To give the gist of this passage (and the bits before and after it), Thoreau is arguing against the concept of "wisdom [that] comes with age", or "the wisdom of the elders".
In Thoreau's view, most people have dedicated their lives to unimportant goals, e.g. accumulating wealth.
By a seeming fate, commonly called necessity, [men] are employed, as it says in an old book, laying up treasures which moth and rust will corrupt and thieves break through and steal.1 It is a fool's life, as they will find when they get to the end of it, if not before.

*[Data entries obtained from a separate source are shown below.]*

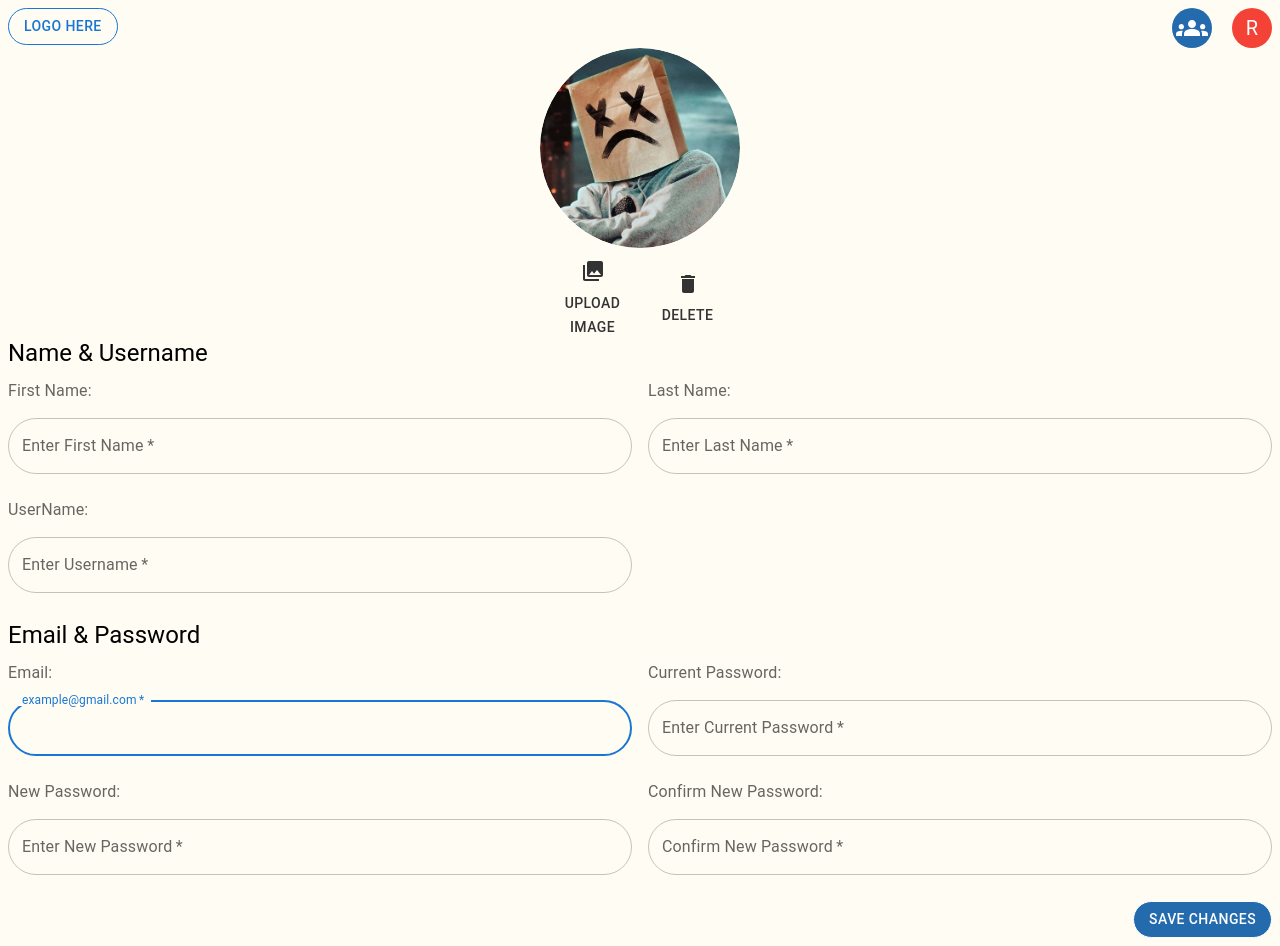
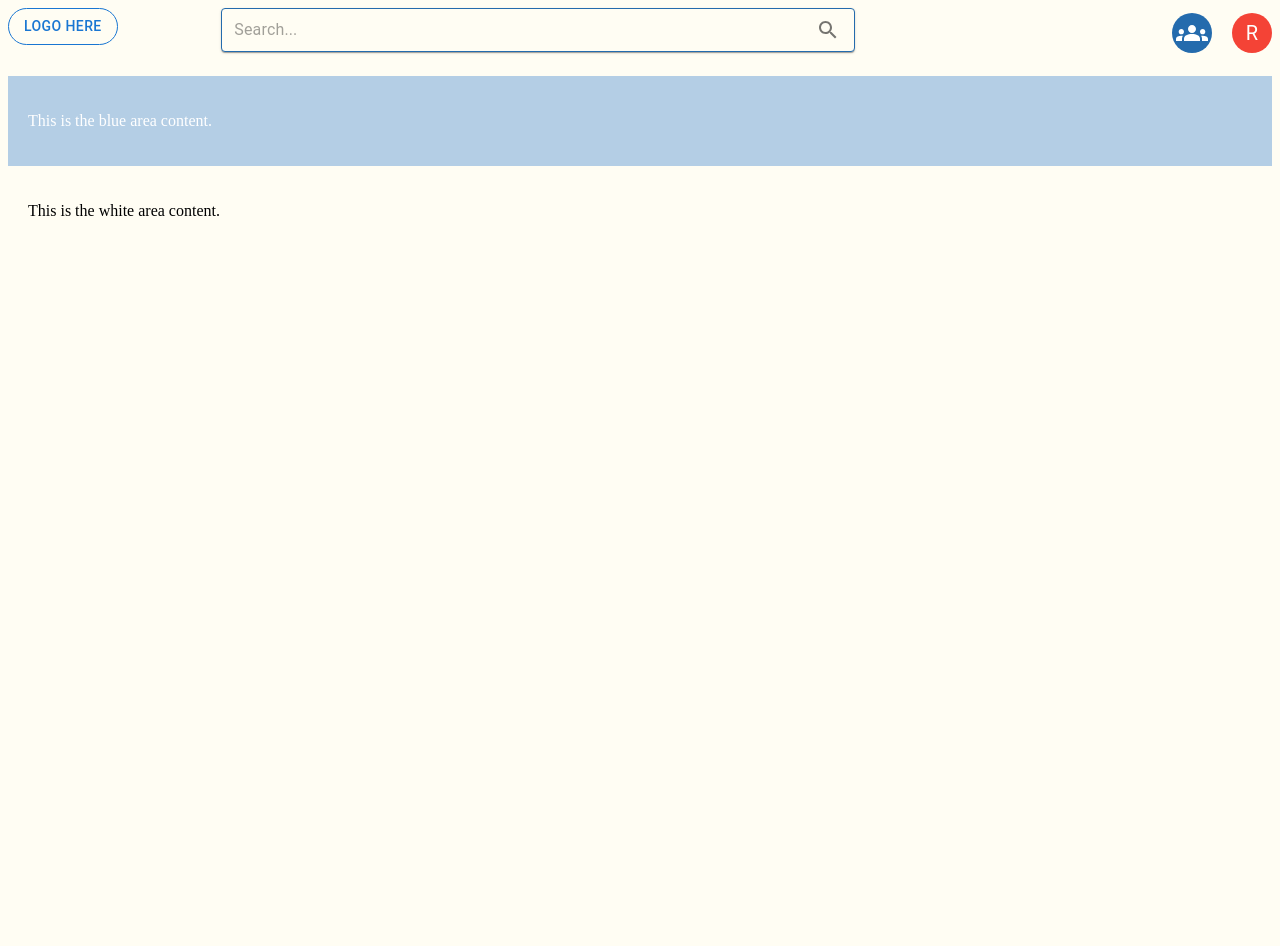
Before and after one commit to AmyLin06/MapArtisan, a React (Create React App) app in the folder client/: page / in a window 1280 px wide. After the commit the page ends 800 px from the top, so only its background shows below. Built offline with nearby package versions, Linux system fonts and the light colour scheme; a web font is replaced by a local one.

Commit message:
some basic setup

```diff
--- a/client/src/App.js
+++ b/client/src/App.js
@@ -1,5 +1,5 @@
 import "./App.css";
-import AccountViewScreen from "./screens/AccountViewScreen";
+import HomeScreen from "./screens/HomeScreen";
 
 
 function App() {
@@ -17,7 +17,7 @@ function App() {
           rel="stylesheet"
         />
       </header>
-      <AccountViewScreen />
+      <HomeScreen />
       {/* <MapDetailsScreen map={currentMap} /> */}
     </div>
   );
--- /dev/null
+++ b/client/src/screens/HomeScreen.js
@@ -0,0 +1,24 @@
+import React from "react";
+import "../styles/HomeScreen.css";
+import Banner from "../components/Banner";
+
+const HomeScreen = () => {
+  return (
+    <div className="main">
+      <div>
+        <Banner screen={"HOME"} />
+      </div>
+      <br></br>
+      <div className="content-container">
+      <div className="blue-area">
+        <p>This is the blue area content.</p>
+      </div>
+      <div className="white-area">
+        <p>This is the white area content.</p>
+      </div>
+    </div>
+    </div>
+  );
+};
+
+export default HomeScreen;
--- /dev/null
+++ b/client/src/styles/HomeScreen.css
@@ -0,0 +1,25 @@
+.main{
+    background-color: #FFFDF3;
+    background-repeat: no-repeat;
+    background-position-x:  85%;
+    background-position-y: -50%;
+    background-size: 57%;
+}
+.content-container {
+    display: flex;
+    flex-direction: column;
+  }
+
+  .blue-area {
+    flex: 1;
+    background-color: #B4CEE5;
+    padding: 20px;
+    color: white; /* Text color in the blue area */
+  }
+
+  .white-area {
+    flex: 1;
+    background-color: #FFFDF3;
+    padding: 20px;
+    color: black; /* Text color in the white area */
+  }
```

Besides being dull, these goals are also difficult or impossible to fully satisfy, leading these people to judge themselves as failures even by their own standards. Hence, Thoreau's famous assertion that "[t]he mass of men lead lives of quiet desperation".
Because these people cannot imagine an alternative, meaningful way of living—because they "honestly think there is no choice left"—they do not (in Thoreau's opinion) learn anything useful from their experiences. They spend their entire lives barking up the wrong tree. Thus, age does not bring wisdom.

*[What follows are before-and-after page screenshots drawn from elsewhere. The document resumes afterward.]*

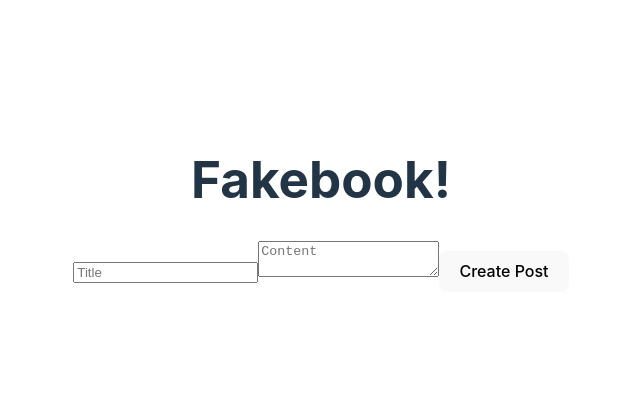
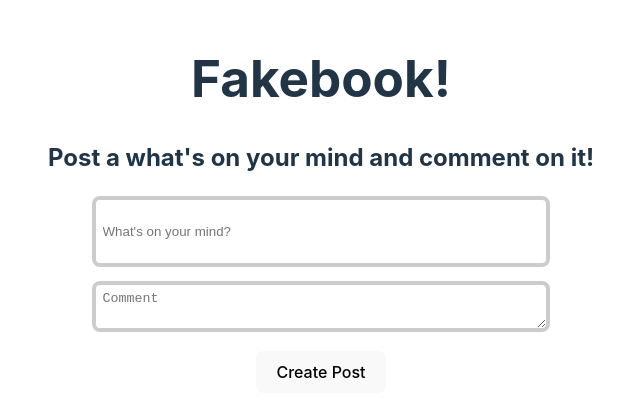
Before and after one commit to MarcosRosario4/Social-Media-App, a React (Vite) app: page / in a window 1280 px wide. Shown: the part 196-612 px from the top of the page, without its empty margins (319-959 px from the left). Built offline with nearby package versions, Linux system fonts and the light colour scheme.

Commit message:
Final update

```diff
--- a/src/App.css
+++ b/src/App.css
@@ -46,7 +46,7 @@
   flex-direction: column;
   align-items: flex-start;
   padding: 1em;
-  border: 1px solid #ccc;
+  border: 4px solid #ccc;
   border-radius: 8px;
   margin-bottom: 1em;
 }
@@ -64,3 +64,16 @@
   margin: 0;
   width: 100%;
 }
+
+.create-post-form input[type="text"],
+.create-post-form textarea {
+  width: 80%;
+  padding: 0.5em;
+  margin-bottom: 1em;
+  border: 4px solid #ccc;
+  border-radius: 8px;
+}
+
+.create-post-form input[type="text"] {
+  min-height: 50px;
+}
--- a/src/App.jsx
+++ b/src/App.jsx
@@ -15,6 +15,7 @@ function App(){
 
   <div>
   <h1>Fakebook!</h1>
+  <h2>Post a what's on your mind and comment on it!</h2>
   <CreatePostForm onSubmit={handleCreatePost} />
   <Feed posts={posts} />
   {/* CreatePostForm */}
--- a/src/CreatePostForm.jsx
+++ b/src/CreatePostForm.jsx
@@ -12,15 +12,15 @@ function CreatePostForm({ onSubmit }) {
   };
 
   return (
-    <form onSubmit={handleSubmit}>
+    <form className="create-post-form" onSubmit={handleSubmit}>
       <input
         type="text"
-        placeholder="Title"
+        placeholder="What's on your mind?"
         value={title}
         onChange={(e) => setTitle(e.target.value)}
       />
       <textarea
-        placeholder="Content"
+        placeholder="Comment"
         value={content}
         onChange={(e) => setContent(e.target.value)}
       ></textarea>
```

Practically, the old have no very important advice to give the young, their own experience has been so partial, and their lives have been such miserable failures... I have lived some thirty years on this planet, and I have yet to hear the first syllable of valuable or even earnest advice from my seniors. They have told me nothing, and probably cannot tell me any thing, to the purpose. [...] If I have any experience which I think valuable, I am sure to reflect that this my Mentors said nothing about.

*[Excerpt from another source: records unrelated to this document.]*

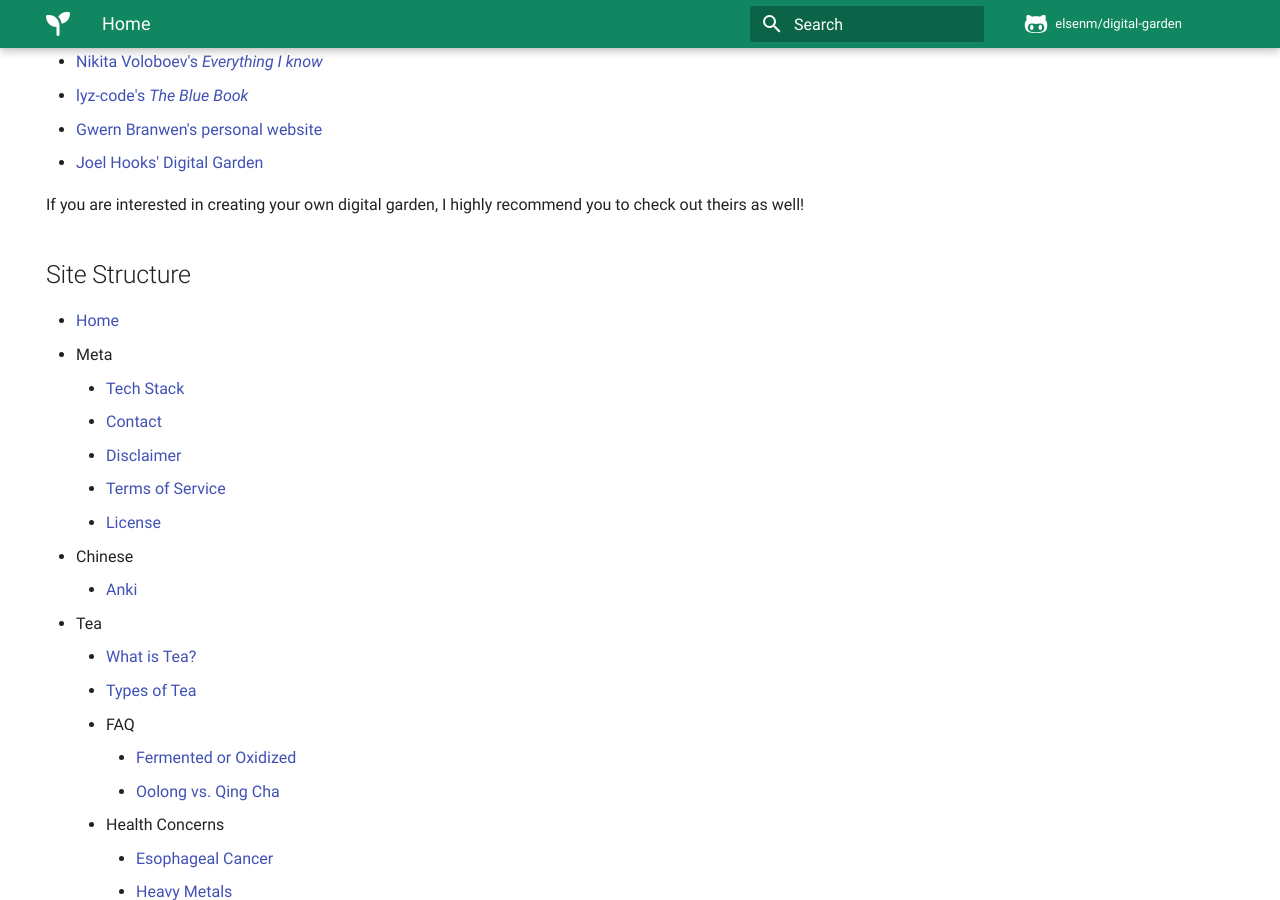
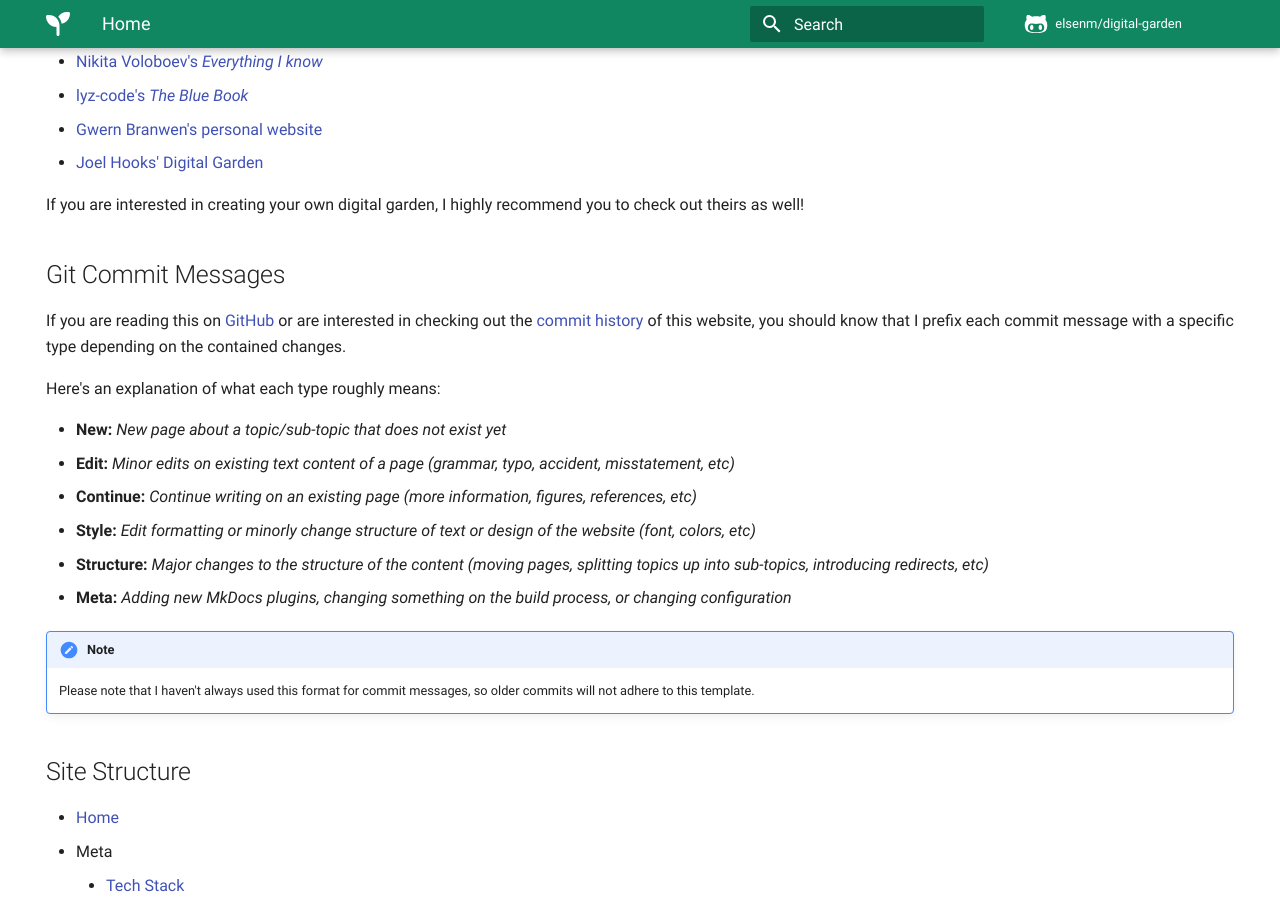
Before and after one commit to elsenm/digital-garden, an MkDocs documentation site: the page built from docs/README.md, in a window 1280 px wide and 900 px high, scrolled down 979 px. Built offline with MkDocs 1.6.1 and Material for MkDocs 9.7.7, drawn with Linux system fonts in a browser that asks for light colours; comment, search, counter and statistics services are not loaded.

Commit message:
Continue: Explain git commit message types Why: So people who check out the git commit history will understand its structure
Tags: #git #config

```diff
--- a/docs/README.md
+++ b/docs/README.md
@@ -33,6 +33,21 @@ My digital garden is heavily inspired by the following similiar wikis:
 
 If you are interested in creating your own digital garden, I highly recommend you to check out theirs as well!
 
+# Git Commit Messages
+If you are reading this on [GitHub](https://github.com/elsenm/digital-garden) or are interested in checking out the [commit history](https://github.com/elsenm/digital-garden/commits/master) of this website, you should know that I prefix each commit message with a specific type depending on the contained changes.
+
+Here's an explanation of what each type roughly means:
+
+- **New:** _New page about a topic/sub-topic that does not exist yet_
+- **Edit:** _Minor edits on existing text content of a page (grammar, typo, accident, misstatement, etc)_
+- **Continue:** _Continue writing on an existing page (more information, figures, references, etc)_
+- **Style:** _Edit formatting or minorly change structure of text or design of the website (font, colors, etc)_
+- **Structure:** _Major changes to the structure of the content (moving pages, splitting topics up into sub-topics, introducing redirects, etc)_
+- **Meta:** _Adding new MkDocs plugins, changing something on the build process, or changing configuration_
+
+!!! note
+	Please note that I haven't always used this format for commit messages, so older commits will not adhere to this template.
+
 # Site Structure
 
 <!--nav-->
```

If we accept the premise that our elders and ancestors gave us a poor example of how to live life, and that we shouldn't follow in their footsteps, then the only logical alternative (which is what Thoreau proposes) is to blaze a new trail and do the things they didn't do.
What old people say you cannot do, you try and find that you can. Old deeds for old people, and new deeds for new.
When Thoreau contrasts "old people" with "new [people]", he doesn't simply mean seventy-year-olds versus twenty-year-olds, although there is an element of that. The "new [people]" are, in Thoreau's vision, a new kind of people, making a clean break from a species of "tedium and ennui" that is "as old as Adam".
...man's capacities have never been measured; nor are we to judge of what he can do by any precedents, so little has been tried.
In short, Thoreau is calling for a kind of spiritual progress.
As an aside, the phrasing of the bolded sentence reminds me somewhat of that biblical metaphor about putting new wine into new wineskins (or "bottles", in the King James Version). This might be intentional, since Thoreau makes other biblical allusions in the text, but I could be reading too much into it. Judge for yourself:
Neither do men put new wine into old bottles: else the bottles break, and the wine runneth out, and the bottles perish: but they put new wine into new bottles, and both are preserved.
And no man putteth new wine into old bottles: else the new wine doth burst the bottles, and the wine is spilled, and the bottles will be marred: but new wine must be put into new bottles.
1 Matthew 6:19